Also known as exophthalmia, it’s caused by a hemorrhage produced by gas in the capillaries of the eye socket, affecting one or both eyes.
Your fish’s eye(s) will start to protrude from its head, and if left long enough without treatment, can fall out.
Not often fatal, however, if you don’t treat Popeye, it could spread and cause death.
- One or both eyes protruding
- Cloudy eye
- Bloodstained eye
- Ruptured eye
- Loss of vision
- General signs of lethargy
There are two types of Popeye: Unilateral and Bilateral. The root cause of a bilateral infection tends to be due to chronically poor water conditions for extended periods of time.
It’s generally found in aquariums that aren’t taken care of properly or have not fully established the nitrogen cycle.
While Unilateral Popeye may be caused by physical damage to the fish. This can include rough handling, collisions or fights between fish, and scraping the eye against hard objects.
Popeye can be difficult to treat because it consists of three different problems: damage to the cornea, accumulation of fluid behind the eye, and bacterial infection.

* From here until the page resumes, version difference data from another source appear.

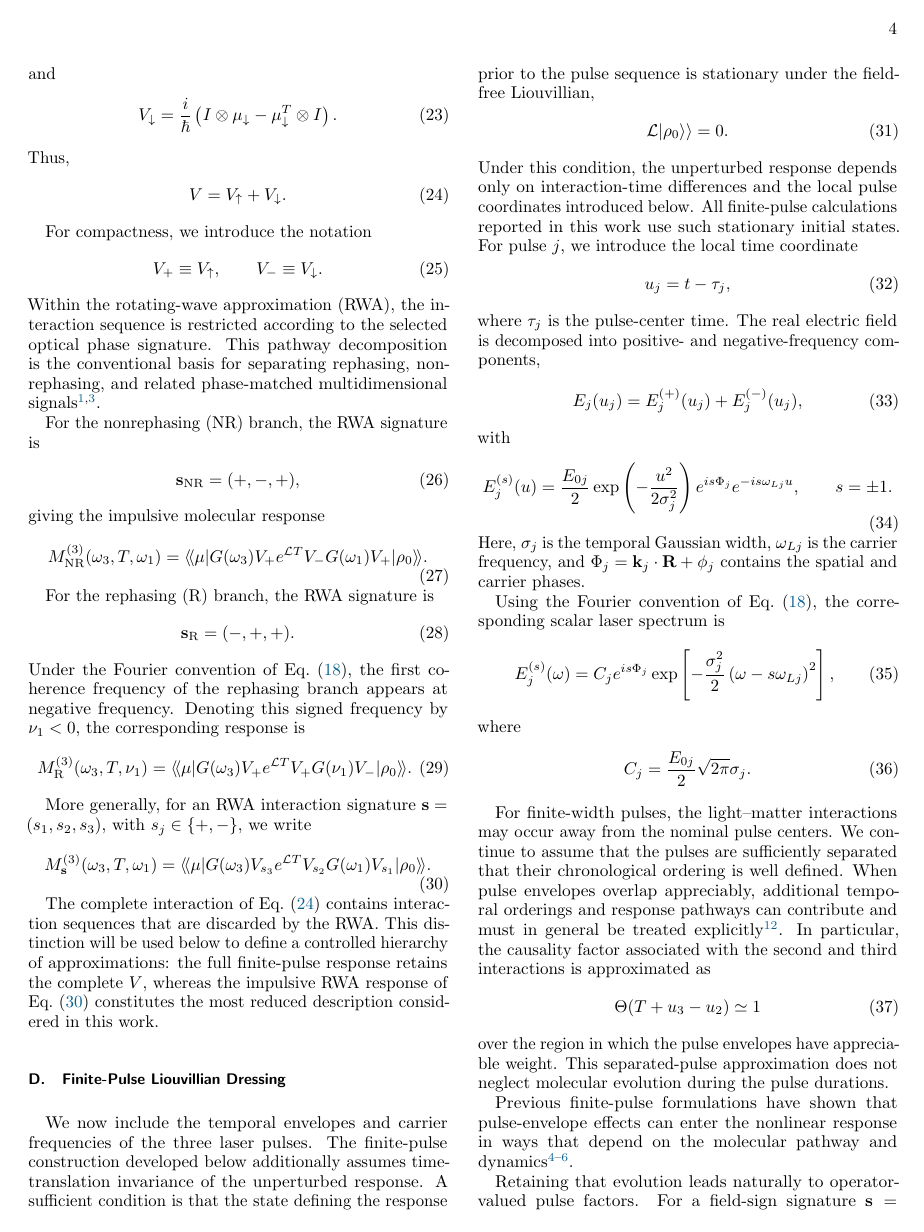
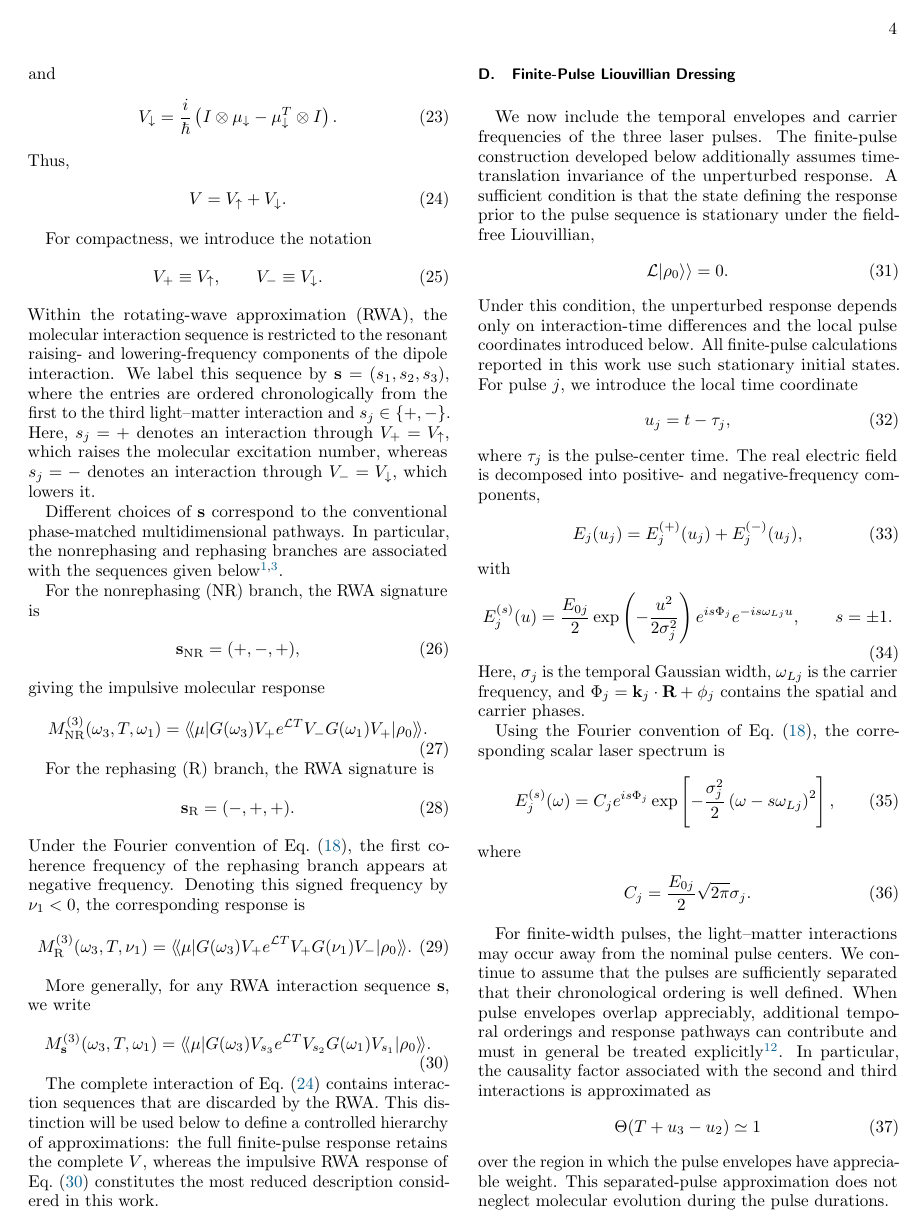
Before and after one commit to Alfonsonoe98/Direct-Frequency-Domain-Nonlinear-Spectroscopy, a LaTeX paper (paper/main.tex, which reads paper/Theory.tex): page 4 of 18. Compiled offline with pdfLaTeX.

Commit message:
Clarify RWA interaction signatures

```diff
--- a/paper/Theory.tex
+++ b/paper/Theory.tex
@@ -412,11 +412,20 @@ V_{\downarrow}.
 \label{eq:V_pm}
 \end{equation}
 %
-Within the rotating-wave approximation (RWA), the interaction sequence
-is restricted according to the selected optical phase signature.
-This pathway decomposition is the conventional basis for separating
-rephasing, nonrephasing, and related phase-matched multidimensional
-signals
+Within the rotating-wave approximation (RWA), the molecular interaction
+sequence is restricted to the resonant raising- and lowering-frequency
+components of the dipole interaction. We label this sequence by
+$\mathbf{s}=(s_1,s_2,s_3)$, where the entries are ordered chronologically
+from the first to the third light--matter interaction and
+$s_j\in\{+,-\}$. Here, $s_j=+$ denotes an interaction through
+$V_{+}=V_{\uparrow}$, which raises the molecular excitation number,
+whereas $s_j=-$ denotes an interaction through
+$V_{-}=V_{\downarrow}$, which lowers it.
+
+Different choices of $\mathbf{s}$ correspond to the conventional
+phase-matched multidimensional pathways. In particular, the
+nonrephasing and rephasing branches are associated with the sequences
+given below
 \cite{
 Hybl1998TwoDimensional,
 Abramavicius2009CoherentMultidimensional}.
@@ -476,8 +485,7 @@ V_{-}
 \label{eq:R_impulsive_rwa}
 \end{equation}
 
-More generally, for an RWA interaction signature
-$\mathbf{s}=(s_1,s_2,s_3)$, with $s_j\in\{+,-\}$, we write
+More generally, for any RWA interaction sequence $\mathbf{s}$, we write
 %
 \begin{equation}
 M_{\mathbf{s}}^{(3)}
```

Assuming the fish is subjected to optimal water conditions and a balanced, vitamin-rich diet, minor corneal damage can improve over time.
And if your fish is healthy (in other regards), the swelling can diminish with time.
Epsom salt can be used to reduce swelling and should be used at a dose of 1-3 teaspoons per 5 gallons. It can be used to treat both salt and freshwater fish, however, it’s best to do so in a separate hospital tank.
Antibiotics and antibacterials similar to those used to treat fin rot can be useful for preventing damage to the cornea turning into full-blown Popeye.
However, once Popeye develops, different medications will be needed.